Posted in | News | Graphene

Graphene Exhibits Fluid-Like Electron Flow at Nanoscale Resolution

The fluid-like movement of electrons in graphene was directly observed by physicists at the University of Wisconsin-Madison for the first time at a nanometer resolution. The findings have the potential for creating new, low-resistance materials where electrical transmission is more effective, and they will be published in the journal Science.

Graphene Exhibits Fluid-Like Electron Flow at Nanoscale Resolution
A heatmap of electron location in graphene shows that at the lower temperature (left panel), the electrons are more likely to bump into impurities (circles), with relatively fewer making it through the channel between impurities. At higher temperatures (right panel), electron flow shifts to being fluid-like. Fewer are stuck at the impurities and more flow through the channels. Image Credit: University of Wisconsin–Madison

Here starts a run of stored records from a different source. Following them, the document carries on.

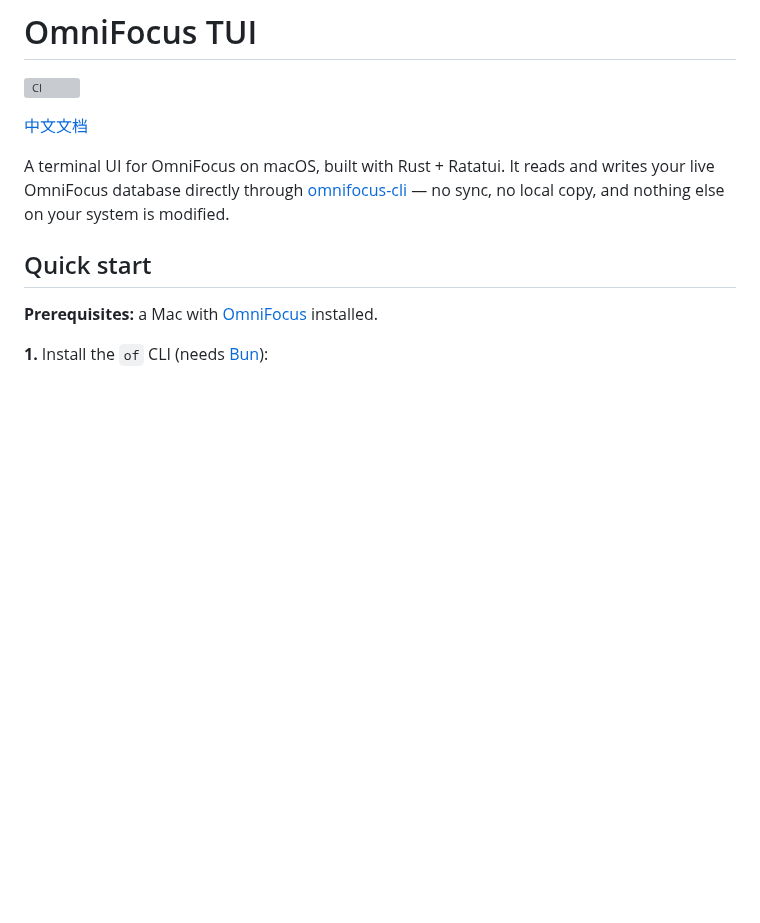
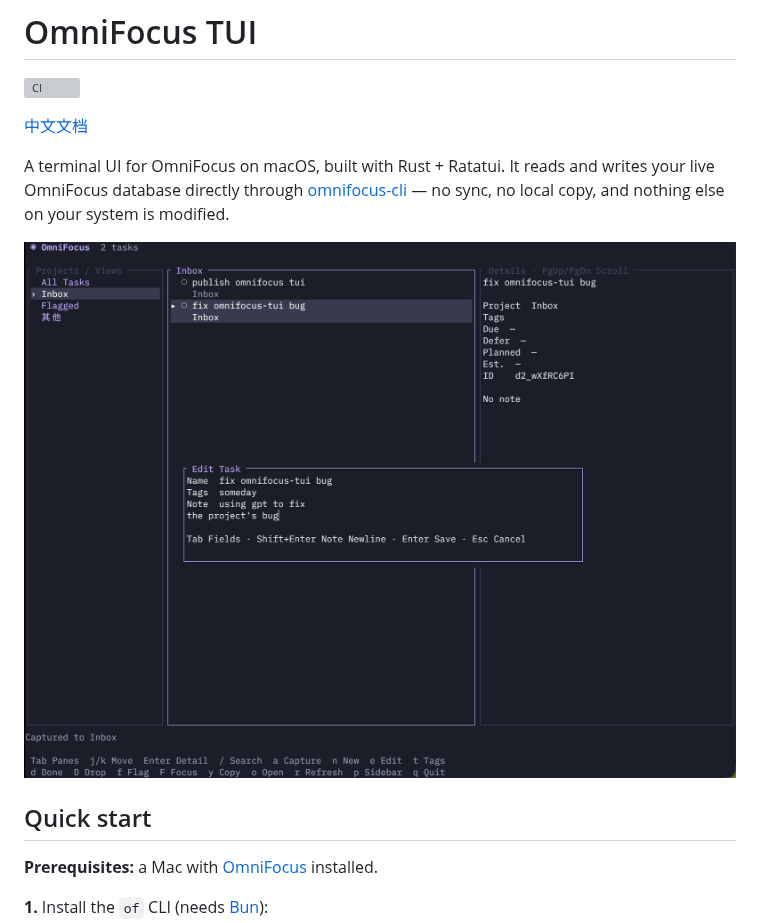
Before and after one commit to Tomyail/omnifocus-tui, a Markdown page: README.md, the part around the change. Rendered like a GitHub page; pictures changed too: assets/screenshot.png (added); blank space fills up the shorter version; grey boxes are pictures that could not be loaded.

Commit message:
docs: add screenshot to READMEs

```diff
--- a/README.md
+++ b/README.md
@@ -5,6 +5,8 @@
 [中文文档](README.zh-CN.md)
 
 A terminal UI for OmniFocus on macOS, built with Rust + Ratatui. It reads and writes your live OmniFocus database directly through [omnifocus-cli](https://github.com/stephendolan/omnifocus-cli) — no sync, no local copy, and nothing else on your system is modified.
+
+![omnifocus-tui](assets/screenshot.png)
 
 ## Quick start
 
```
Also changed, not shown: README.zh-CN.md (+2 -0 lines).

Since it is an exceptionally pure electrical conductor and has a very low resistance, graphene—an atom-thick sheet of carbon organized in a honeycomb pattern—is the perfect material to examine electron movement.

All conductive materials contain impurities and imperfections that block electron flow, which causes resistance. Historically, people have taken a low-resolution approach to identifying where resistance comes from.

Zach Krebs, Study Co-Lead Author and Physics Graduate Student, University of Wisconsin-Madison

Krebs added, “In this study, we image how charge flows around an impurity and actually see how that impurity blocks current and causes resistance, which is something that hasn’t been done before to distinguish gas-like and fluid-like electron flow.

The graphene obstacles were purposefully added by the researchers, placed at specific intervals, and then the sheet was subjected to an electrical current. They created a 2D map of the electron flow pattern by measuring the voltage at every point on the graphene with nanometer resolution using a method called scanning tunneling potential (STP).

Regardless of the distance between obstacles, the channel’s voltage drop was substantially smaller at a higher temperature (77 K) than at a lower temperature (4 K), suggesting reduced resistance and more electrons passing through.

At absolute zero, graphene electrons behave like a gas, diffusing in all directions and more likely to collide with objects than to interact with one another. Electron flow is relatively inefficient and resistance is increased.

The fluid-like nature of electrons means they interact with each other more than with barriers at higher temperatures, such as 77 K, or –196 ℃, where they flow like water between two rocks in the middle of a stream. It appears as though the electrons are navigating around the rocks by exchanging information about the obstruction.

Krebs added, “We did a quantitative analysis [of the voltage map] and found that at the higher temperature, the resistance is much lower in the channel. The electrons were flowing more freely and fluid-like. Graphene is so clean that we’re forcing the electrons to interact with each other before they interact with anything else, and that is crucial in getting them to behave like a fluid.

Journal Reference:

Krebs, Z. J., et al. (2023) Imaging the breaking of electrostatic dams in graphene for ballistic and viscous fluids. Science. doi:10.1126/science.abm6073.


Tell Us What You Think

Do you have a review, update or anything you would like to add to this news story?

Leave your feedback
Your comment type

While we only use edited and approved content for Azthena answers, it may on occasions provide incorrect responses. Please confirm any data provided with the related suppliers or authors. We do not provide medical advice, if you search for medical information you must always consult a medical professional before acting on any information provided.

Your questions, but not your email details will be shared with OpenAI and retained for 30 days in accordance with their privacy principles.

Please do not ask questions that use sensitive or confidential information.

Read the full Terms & Conditions.